Seed mass, seedling size and neotropical tree seedling establishment
Article first published online: 5 JUL 2005
Journal of Ecology
Volume 93, Issue 6, pages 1156–1166, December 2005
How to Cite
BARALOTO, C., FORGET, P.-M. and GOLDBERG, D. E. (2005), Seed mass, seedling size and neotropical tree seedling establishment. Journal of Ecology, 93: 1156–1166. doi: 10.1111/j.1365-2745.2005.01041.x
- Issue published online: 5 JUL 2005
- Article first published online: 5 JUL 2005
- Received 7 December 2004 revision accepted 9 May 2005 Handling Editor: Michael Hutchings
- French Guiana;
- life-history trade-offs;
- path analysis;
- regeneration strategy;
- relative growth rate;
- seedling survival;
- shade tolerance
- 1We examined among- and within-species effects of seed mass for seedling establishment from seed to 5 years of age in a field experiment at Paracou, French Guiana.
- 2Six seeds of each of eight species were weighed and planted into each of 120 plots (1 m2) throughout closed-canopy forest along 12 100-m transects in 1998.
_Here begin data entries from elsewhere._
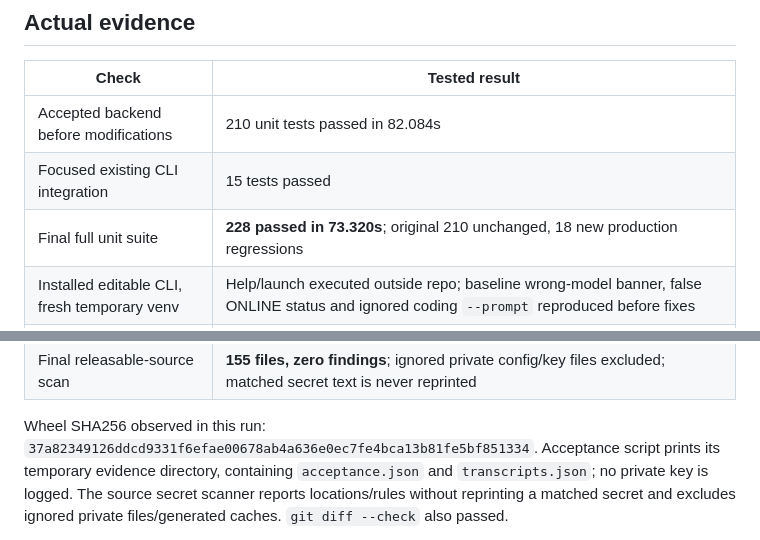
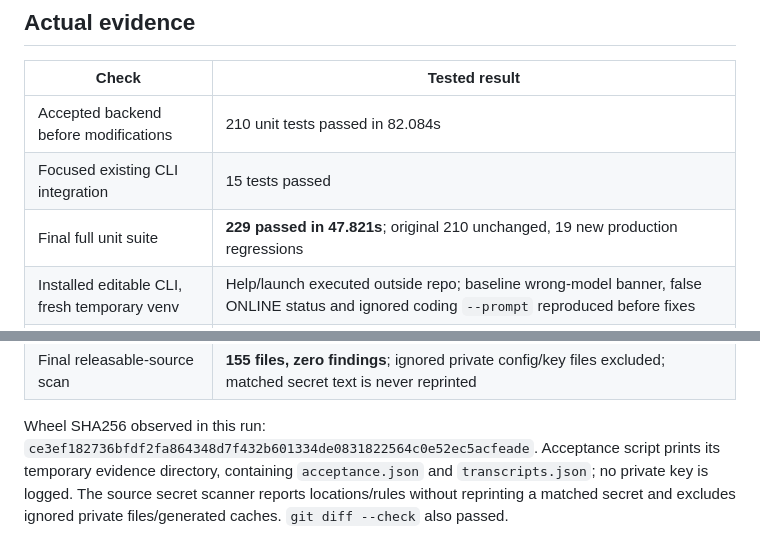
Before and after one commit to sumitahmed/FreeCompute, a Markdown page: knowledgebase/V1_RELEASE_READINESS.md, 2 parts joined by grey strips. Drawn GitHub-style.

Commit message:
Oct 3, 2026, 9:59 PM

```diff
--- a/knowledgebase/V1_RELEASE_READINESS.md
+++ b/knowledgebase/V1_RELEASE_READINESS.md
@@ -13,7 +13,7 @@ FOR V1**. The prior GUI experiment remains on its separate branch.
 | --- | --- |
 | Accepted backend before modifications | 210 unit tests passed in 82.084s |
 | Focused existing CLI integration | 15 tests passed |
-| Final full unit suite | **228 passed in 73.320s**; original 210 unchanged, 18 new production regressions |
+| Final full unit suite | **229 passed in 47.821s**; original 210 unchanged, 19 new production regressions |
 | Installed editable CLI, fresh temporary venv | Help/launch executed outside repo; baseline wrong-model banner, false ONLINE status and ignored coding `--prompt` reproduced before fixes |
 | Clean wheel/source snapshot | `freecompute-0.1.0-py3-none-any.whl` built outside the repo |
 | Wheel inventory | **46** production Python files byte-matched to snapshot; YAML sample present; no experiments, GUI/API/tests or private `.env` |
@@ -31,7 +31,7 @@ FOR V1**. The prior GUI experiment remains on its separate branch.
 | Final releasable-source scan | **155 files, zero findings**; ignored private config/key files excluded; matched secret text is never reprinted |
 
 Wheel SHA256 observed in this run:
-`37a82349126ddcd9331f6efae00678ab4a636e0ec7fe4bca13b81fe5bf851334`.
+`ce3ef182736bfdf2fa864348d7f432b601334de0831822564c0e52ec5acfeade`.
 Acceptance script prints its temporary evidence directory, containing
 `acceptance.json` and `transcripts.json`; no private key is logged. The source
 secret scanner reports locations/rules without reprinting a matched secret and
```
Also changed, not shown: knowledgebase/V1_CLI_PRODUCT.md (+1 -1 lines), 1 other file.
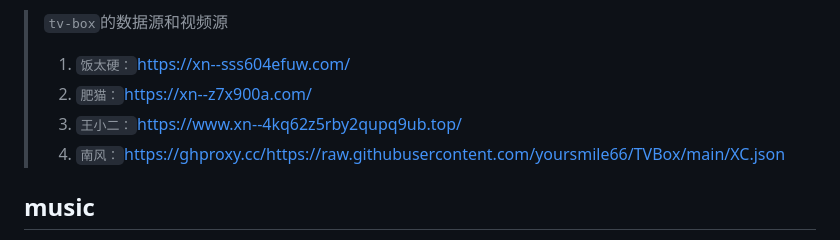
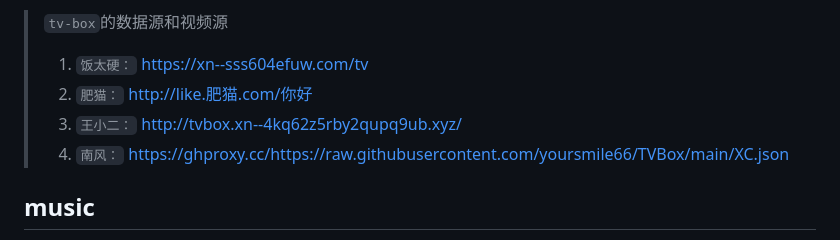
Before and after one commit to marsfans/zhizhu, a Markdown page: tools.md, the part around the change printed below. Drawn GitHub-style.

```diff
--- a/tools.md
+++ b/tools.md
@@ -24,10 +24,10 @@
       - [哔嘀影视](https://www.bdys.me/)
       - [netflixgc](https://netflixgc.com)
   >  `tv-box`的数据源和视频源
-  >  1. `饭太硬：`https://xn--sss604efuw.com/
-  >  2. `肥猫：`https://xn--z7x900a.com/
-  >  3. `王小二：`https://www.xn--4kq62z5rby2qupq9ub.top/
-  >  4. `南风：`https://ghproxy.cc/https://raw.githubusercontent.com/yoursmile66/TVBox/main/XC.json
+  >  1. `饭太硬：` https://xn--sss604efuw.com/tv
+  >  2. `肥猫：` http://like.肥猫.com/你好
+  >  3. `王小二：` http://tvbox.xn--4kq62z5rby2qupq9ub.xyz/
+  >  4. `南风：` https://ghproxy.cc/https://raw.githubusercontent.com/yoursmile66/TVBox/main/XC.json
 ## music
   1. 落雪音乐
       1. `移动端`
```
Also changed, not shown: other parts of tools.md (+3 -3 lines).
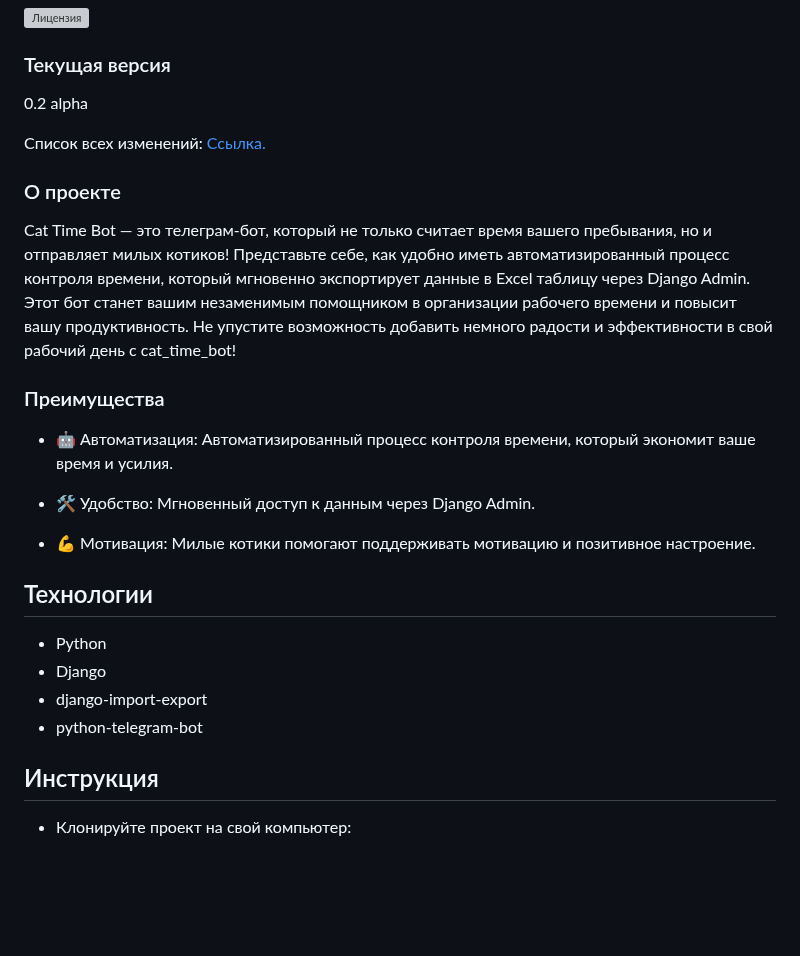
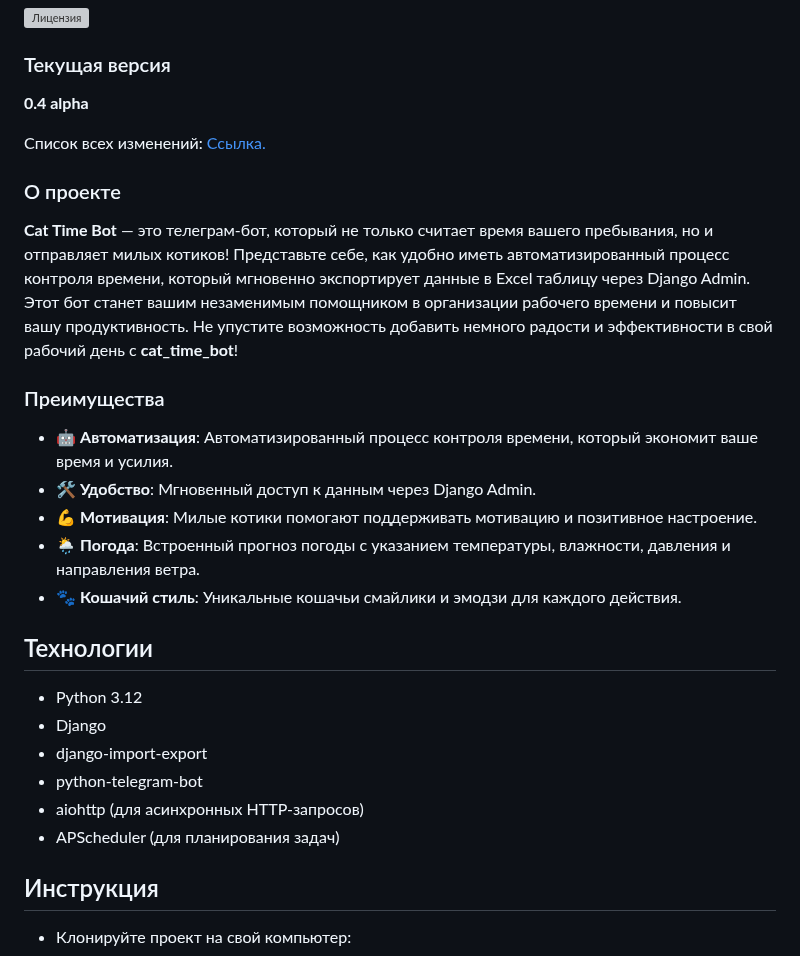
Before and after one commit to 1517mb/cat_time_bot, a Markdown page: README.md, the part around one of its changes. GitHub-like rendering; blank space fills up the shorter version; grey boxes are pictures that could not be loaded.

```diff
--- a/README.md
+++ b/README.md
@@ -3,26 +3,28 @@
 
 ### Текущая версия
 
-0.2 alpha
+**0.4 alpha**
 
 Список всех изменений: [Ссылка.](https://github.com/hydrospirt/cat_time_bot/blob/master/CHANGE_LIST.md)
 
 ### О проекте
-Cat Time Bot  — это телеграм-бот, который не только считает время вашего пребывания, но и отправляет милых котиков! Представьте себе, как удобно иметь автоматизированный процесс контроля времени, который мгновенно экспортирует данные в Excel таблицу через Django Admin. Этот бот станет вашим незаменимым помощником в организации рабочего времени и повысит вашу продуктивность. Не упустите возможность добавить немного радости и эффективности в свой рабочий день с cat_time_bot!
+**Cat Time Bot** — это телеграм-бот, который не только считает время вашего пребывания, но и отправляет милых котиков! Представьте себе, как удобно иметь автоматизированный процесс контроля времени, который мгновенно экспортирует данные в Excel таблицу через Django Admin. Этот бот станет вашим незаменимым помощником в организации рабочего времени и повысит вашу продуктивность. Не упустите возможность добавить немного радости и эффективности в свой рабочий день с **cat_time_bot**!
 
 ### Преимущества
 
-- 🤖 Автоматизация: Автоматизированный процесс контроля времени, который экономит ваше время и усилия.
-
-- 🛠️ Удобство: Мгновенный доступ к данным через Django Admin.
-
-- 💪 Мотивация: Милые котики помогают поддерживать мотивацию и позитивное настроение.
+- 🤖 **Автоматизация**: Автоматизированный процесс контроля времени, который экономит ваше время и усилия.
+- 🛠️ **Удобство**: Мгновенный доступ к данным через Django Admin.
+- 💪 **Мотивация**: Милые котики помогают поддерживать мотивацию и позитивное настроение.
+- 🌦️ **Погода**: Встроенный прогноз погоды с указанием температуры, влажности, давления и направления ветра.
+- 🐾 **Кошачий стиль**: Уникальные кошачьи смайлики и эмодзи для каждого действия.
 
 ## Технологии
-- Python
+- Python 3.12
 - Django
 - django-import-export
 - python-telegram-bot
+- aiohttp (для асинхронных HTTP-запросов)
+- APScheduler (для планирования задач)
 
 ## Инструкция
 
```
Also changed, not shown: other parts of README.md (+37 -0 lines).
- 3We described the microhabitat of each planting site using principal components derived from measurements of light availability, soil moisture, carbon and nitrogen content, and soil phosphorus availability. Although both survival and relative growth rate (RGR) increased with increasing light availability, no other microhabitat variable significantly affected seedling performance. Nor did the magnitude of microhabitat effects on survival or RGR differ among species.
- 4Larger-seeded species were more likely to survive from germination to 1 year as well as from 1 to 5 years of age. RGR for seedling height during the first year post-germination was not related to seed mass, but smaller-seeded species did grow slightly faster thereafter. Path analyses revealed that correlations between seed mass and performance were explained in part because larger seeds produced larger initial seedlings, which tended to survive better but grow more slowly.
- 5We also analysed within-species effects of seed mass for the larger-seeded Eperua grandiflora and Vouacapoua americana (both Caesalpiniaceae). Larger seeds produced larger seedlings in both species, but larger seeds survived better only for Eperua. Larger seedlings grew more slowly in both species, but did not offset the early (Eperua) and later (Vouacapoua) positive direct effects of seed mass on RGR that may represent contrasting strategies for reserve deployment.
- 6Our results demonstrate that seed size influences performance within and among species in part because of indirect effects of initial seedling size. However, we suggest that traits tightly correlated with seed mass at the species level, such as specific leaf area, leaf longevity and photosynthetic capacity, may also contribute to interspecific performance differences.